Marty Graham 5:30 p.m., Jan. 19
- Community Blog
- Daily Crasher
Shark Sandwiches and Drug Busts
There was a story the other day about a woman trying to cross the border. She looked nervous as she walked by with her stroller. It probably had something to do with the 10 pounds of pot she was using the stroller to hide.
Now, to make that work, I'm not sure if she used a real baby. But one thing that would've been good, would be to have a dirty diaper. It probably wouldn't throw off the dogs, but at least the border inspectors would let you thru quickly.
A few people at the border recently got popped with cocaine. A Ford Explorer had 51 pounds of powder in a compartment under the back seat.
Another person got caught when their huge truck was filled with sharks. The sharks had cocaine inside them.
When I turned on CNN this morning, they did a report about sharks being like serial killers. Their reasons for saying this:
A zoology journal reports they stalk their prey, they attack during optimal conditions (when it's dark or the light is low, and the prey is all alone). And they learn from each kill.
I'm not sure how they came to the realization that sharks learn from each kill.
Every summer, you hear about shark attacks on the news. And you always hear the same thing. The newscaster says something like "Shark attacks are extremely rare. You have a better chance dying from a bee sting." Or they might say "Your chances of dying from a shark attack are 1 in 1,000,000."
The problem I have with these statistics, is a bit like the argument I had in that blog about women supposedly making less than men. You have to look at how they compile such stats.
I'm guessing with the shark attack stat, they look at the number of people attacked each year around the world. Then they look at how many people are on the planet. So...there might be 35 attacks in one year. And with billions and billions of people on the planet, it looks like that's just a drop in the bucket.
But shouldn't the statistics not include people that live in Nebraska?
For shark attack statistics to be relevant, they should only deal with people that go into the ocean. If you live in California, but only swim in the pool, you aren't counted.

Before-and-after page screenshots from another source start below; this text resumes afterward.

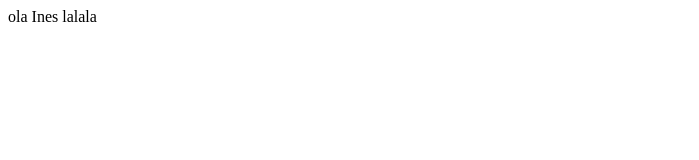
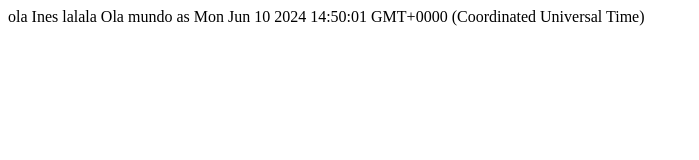
Before and after one commit to episphere/ines, a plain HTML site: page index.html in a window 1280 px wide. Shown: the whole page, without its empty margins (0-699 px from the left). Drawn offline with Linux system fonts and the light colour scheme.

Commit message:
lala data

```diff
--- a/index.html
+++ b/index.html
@@ -3,4 +3,6 @@ ola Ines
 
 lalala
 
+Ola mundo as <span id="data">...</span>
+
 <script src='index.js'></script>
--- a/index.js
+++ b/index.js
@@ -1 +1,3 @@
 console.log(`ola ${Date()}`)
+
+data.innerHTML=Date()
```
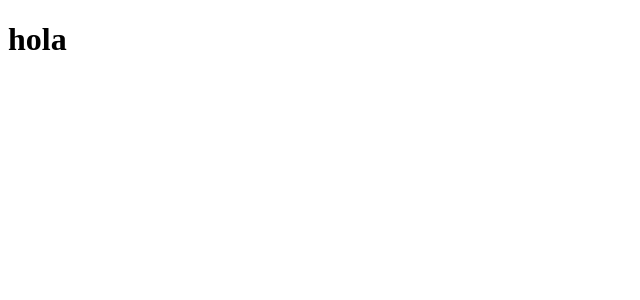
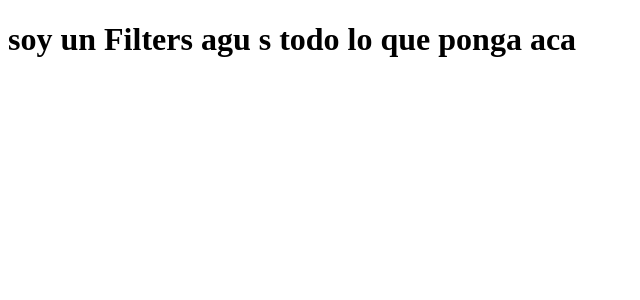
Before and after one commit to ttronge/inthepear, a React (Create React App) app in the folder front/: page /filtros in a window 1280 px wide. Shown: the top 300 px of the page, without its empty margins (0-640 px from the left). Built offline with nearby package versions, Linux system fonts and the light colour scheme.

Commit message:
make routes and crate pages

```diff
--- a/front/package.json
+++ b/front/package.json
@@ -8,6 +8,7 @@
     "@testing-library/user-event": "^13.5.0",
     "react": "^18.2.0",
     "react-dom": "^18.2.0",
+    "react-router-dom": "^6.4.2",
     "react-scripts": "5.0.1",
     "web-vitals": "^2.1.4"
   },
--- a/front/src/App.js
+++ b/front/src/App.js
@@ -1,10 +1,20 @@
 import './App.css';
+import { BrowserRouter, Routes, Route } from 'react-router-dom'
+import Home from './Pages/Home'
+import Filters from './Pages/Filters'
+import ErrorView from './Pages/ErrorView';
+import SingleProduct from './Pages/SingleProduct';
 
 function App() {
   return (
-    <div>
-      <h1>hola</h1>
-    </div>
+    <BrowserRouter>
+      <Routes>
+        <Route path='/' element={<Home />} />
+        <Route path='/filtros' element={<Filters />} />
+        <Route path='/producto/:name' element={<SingleProduct />} />
+        <Route path='*' element={<ErrorView />} />
+      </Routes>
+    </BrowserRouter>
   );
 }
 
--- /dev/null
+++ b/front/src/Pages/ErrorView/index.jsx
@@ -0,0 +1,9 @@
+import React from 'react';
+
+const ErrorView = ()=> (
+    <div>
+        <h1>Soy un error</h1>
+    </div>
+)
+
+export default ErrorView;
--- /dev/null
+++ b/front/src/Pages/ErrorView/style.scss
@@ -0,0 +1,6 @@
+h1 {
+    background-color: red;
+
+}
+
+// los css de los componetes solamente con los imports
--- /dev/null
+++ b/front/src/Pages/Filters/index.jsx
@@ -0,0 +1,9 @@
+import React from 'react'
+
+const Filters = () => (
+    <div>
+        <h1> soy un Filters agu s todo lo que ponga aca </h1>
+    </div>
+)
+
+export default Filters;
--- /dev/null
+++ b/front/src/Pages/Home/index.jsx
@@ -0,0 +1,9 @@
+import React from 'react'
+
+const Home = () => (
+    <div>
+        <h1> soy un home agus</h1>
+    </div>
+)
+
+export default Home;
--- /dev/null
+++ b/front/src/Pages/SingleProduct/index.jsx
@@ -0,0 +1,14 @@
+import React from "react";
+import { useParams } from 'react-router-dom';
+
+const SingleProduct = () => {
+    const { name } = useParams();
+
+    return (
+        <div>
+            <h1>Hola soy {name}</h1>
+        </div>
+    )
+}
+
+export default SingleProduct;
--- a/front/src/index.css
+++ b/front/src/index.css
@@ -0,0 +1,3 @@
+/*
+aca van a estar los css de las pages
+*/
```
Also changed, not shown: front/src/Pages/Filters/styles.css (added), front/src/Pages/Home/styles.css (added), front/src/Pages/SingleProduct/styles.scss (added), 1 other file (tests, documents, lock files or other folders).
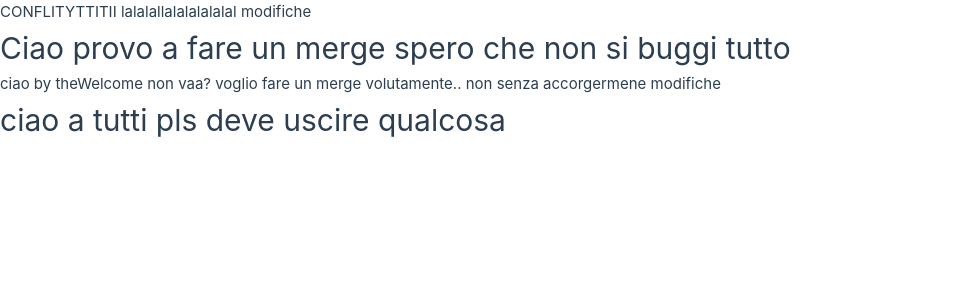
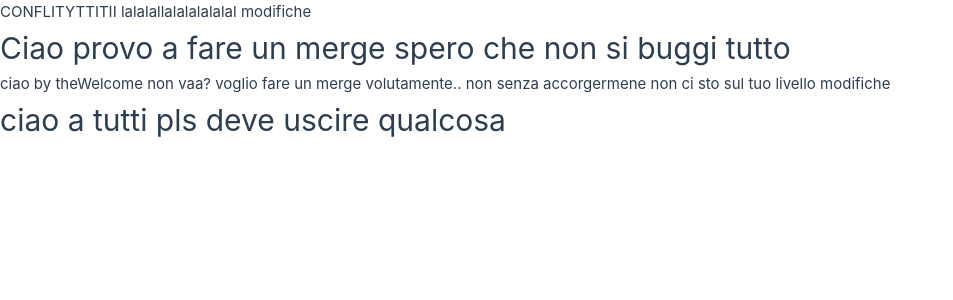
Before and after one commit to Alice-Rossi-03/example-merge, a Vue app: page / in a window 1280 px wide. Shown: the top 300 px of the page, without its empty margins (0-953 px from the left). Built offline with nearby package versions, Linux system fonts and the light colour scheme.

Commit message:
un altro gradino

```diff
--- a/src/components/TheWelcome.vue
+++ b/src/components/TheWelcome.vue
@@ -21,6 +21,6 @@ export default{
   non vaa?
 
   voglio fare un merge volutamente.. non senza accorgermene
-
+  non ci sto sul tuo livello
   modifiche
 </template>
```
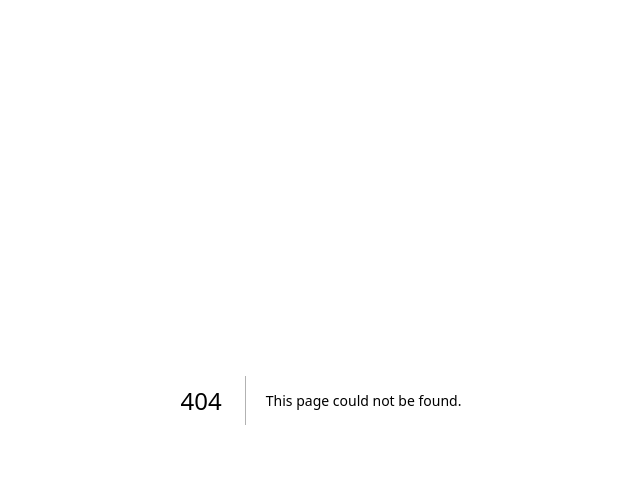
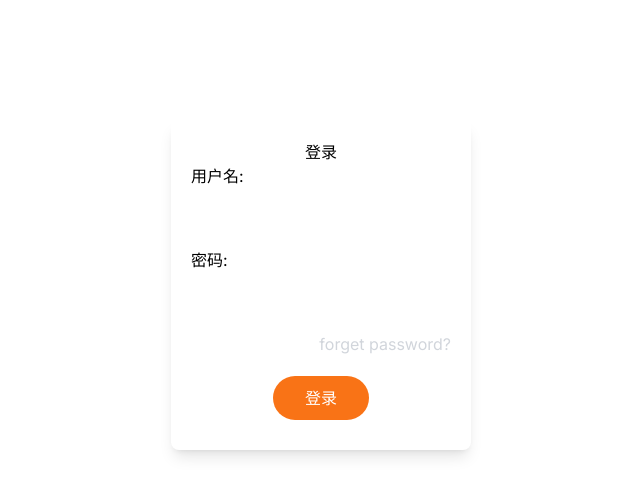
Before and after one commit to clin211/tailwindcss-learn, a Next.js app: page /ripple-effect-login in a window 1280 px wide. Before the commit this address had no page. Shown: the top 496 px of the page, without its empty margins (319-959 px from the left). Built offline with nearby package versions, Linux system fonts and the light colour scheme.

Commit message:
feat: 水波纹登录页面

```diff
--- a/src/app/globals.css
+++ b/src/app/globals.css
@@ -16,15 +16,6 @@
   }
 }
 
-body {
-  color: rgb(var(--foreground-rgb));
-  background: linear-gradient(
-      to bottom,
-      transparent,
-      rgb(var(--background-end-rgb))
-    )
-    rgb(var(--background-start-rgb));
-}
 
 @layer utilities {
   .text-balance {
--- /dev/null
+++ b/src/app/ripple-effect-login/page.tsx
@@ -0,0 +1,54 @@
+import React from 'react';
+import Image from 'next/image';
+import waves from '@/assets/images/waves.svg';
+
+function RippleEffectLogin() {
+    return (
+        <div className="header">
+            <div className="h-[75vh] w-full m-0 pt-[120px] box-border">
+                <div className="p-5 rounded-lg shadow-lg w-[300px] mx-auto text-center">
+                    <h2>登录</h2>
+                    <form id="loginForm">
+                        <div className="mb-4 text-left">
+                            <label htmlFor="username" className="block mb-1">
+                                用户名:
+                            </label>
+                            <input
+                                className="w-full p-2 box-border rounded-full"
+                                type="text"
+                                id="username"
+                                name="username"
+                                required
+                            />
+                        </div>
+                        <div className="mb-4 text-left">
+                            <label htmlFor="password" className="block mb-1">
+                                密码:
+                            </label>
+                            <input
+                                className="w-full p-2 box-border rounded-full"
+                                type="password"
+                                id="password"
+                                name="password"
+                                required
+                            />
+                        </div>
+                        <p className="text-right text-gray-300 mb-5">
+                            forget password?
+                        </p>
+                        <button
+                            type="submit"
+                            className="w-24 p-2.5 bg-orange-500 text-white border-none rounded-full cursor-pointer text-base hover:bg-orange-800">
+                            登录
+                        </button>
+                    </form>
+                    <p id="error-message" className="text-red-500 mt-2.5"></p>
+                </div>
+            </div>
+
+            <Image className="w-full h-[15vh]" src={waves} alt="waves" />
+        </div>
+    );
+}
+
+export default RippleEffectLogin;
```
Also changed, not shown: src/assets/images/waves.svg (added).
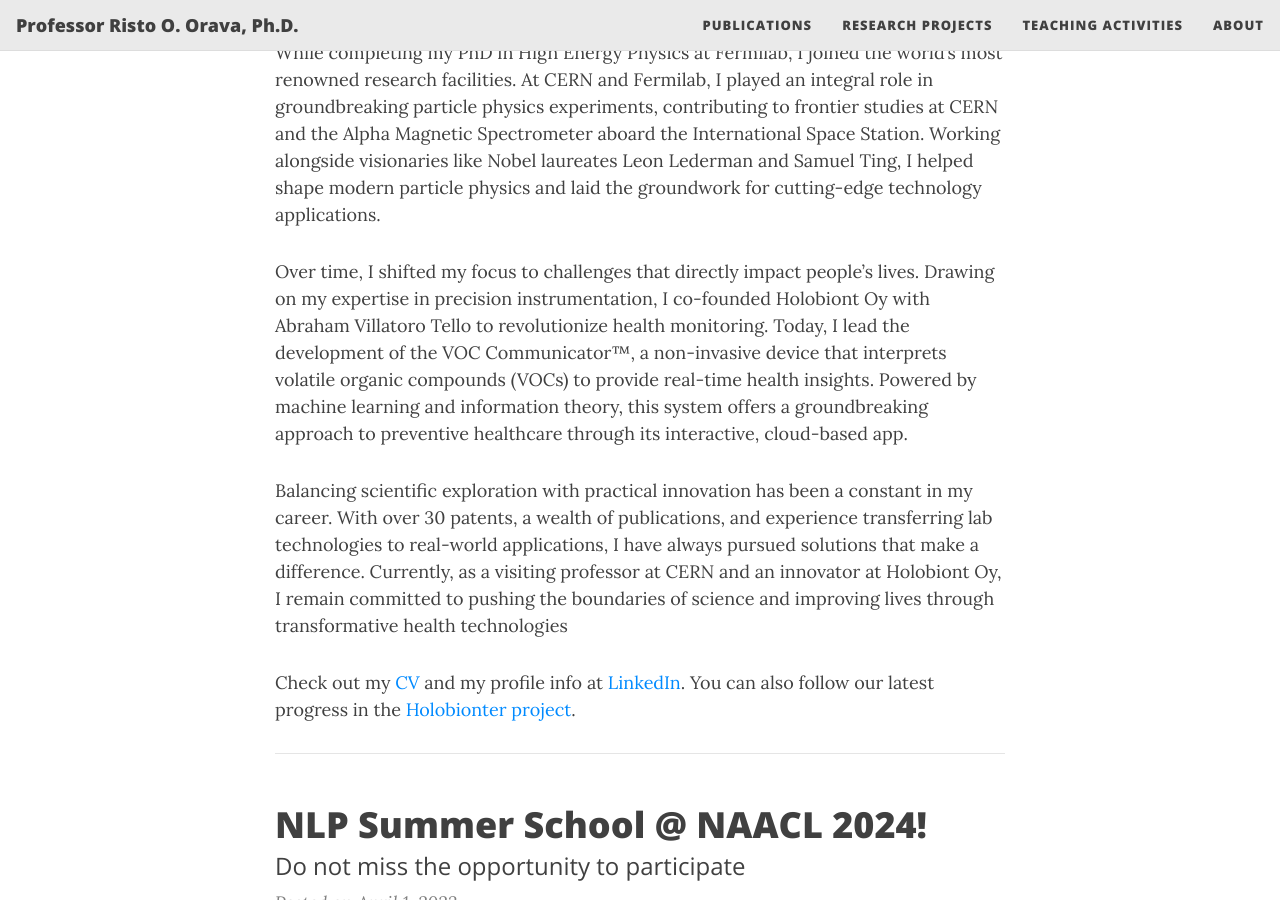
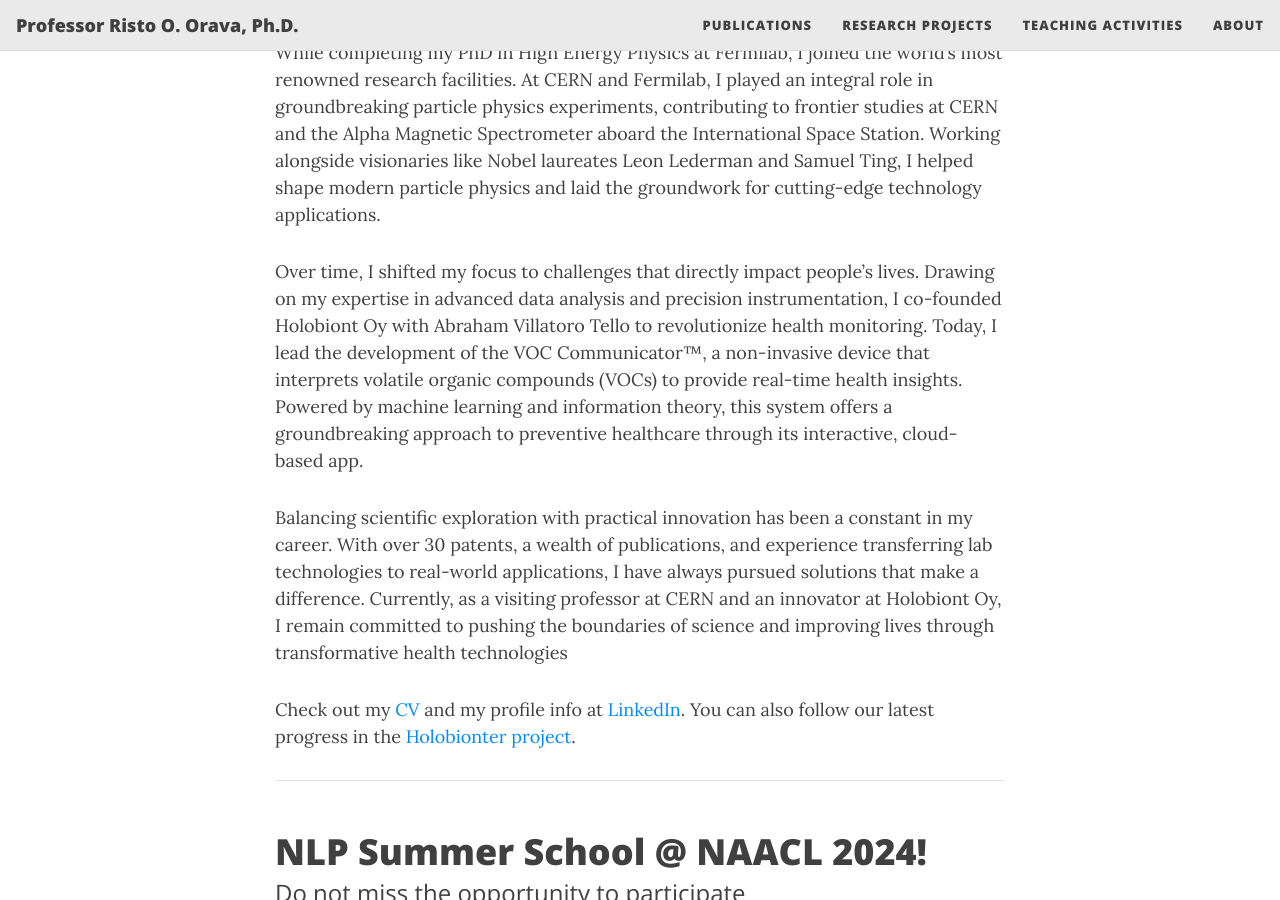
Before and after one commit to oravar333/oravar333.github.io, a Jekyll site: the page built from index.md, in a window 1280 px wide and 900 px high, scrolled down 704 px. Built offline with Jekyll 4.4.1, drawn with Linux system fonts in a browser that asks for light colours; nearby versions of some CDN libraries; the list of posts is cut into pages by our own code.

Commit message:
update
update

```diff
--- a/index.md
+++ b/index.md
@@ -15,7 +15,7 @@
 
 While completing my PhD in High Energy Physics at Fermilab, I joined the world’s most renowned research facilities. At CERN and Fermilab, I played an integral role in groundbreaking particle physics experiments, contributing to frontier studies at CERN and the Alpha Magnetic Spectrometer aboard the International Space Station. Working alongside visionaries like Nobel laureates Leon Lederman and Samuel Ting, I helped shape modern particle physics and laid the groundwork for cutting-edge technology applications.
 
-Over time, I shifted my focus to challenges that directly impact people's lives. Drawing on my expertise in precision instrumentation, I co-founded Holobiont Oy with Abraham Villatoro Tello to revolutionize health monitoring. Today, I lead the development of the VOC Communicator™, a non-invasive device that interprets volatile organic compounds (VOCs) to provide real-time health insights. Powered by machine learning and information theory, this system offers a groundbreaking approach to preventive healthcare through its interactive, cloud-based app.
+Over time, I shifted my focus to challenges that directly impact people's lives. Drawing on my expertise in advanced data analysis and precision instrumentation, I co-founded Holobiont Oy with Abraham Villatoro Tello to revolutionize health monitoring. Today, I lead the development of the VOC Communicator™, a non-invasive device that interprets volatile organic compounds (VOCs) to provide real-time health insights. Powered by machine learning and information theory, this system offers a groundbreaking approach to preventive healthcare through its interactive, cloud-based app.
 
 Balancing scientific exploration with practical innovation has been a constant in my career. With over 30 patents, a wealth of publications, and experience transferring lab technologies to real-world applications, I have always pursued solutions that make a difference. Currently, as a visiting professor at CERN and an innovator at Holobiont Oy, I remain committed to pushing the boundaries of science and improving lives through transformative health technologies
 
```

And if that's how they compiled the stats, I'm sure it would still be something like 1 in 100; but it would be a more accurate statistic.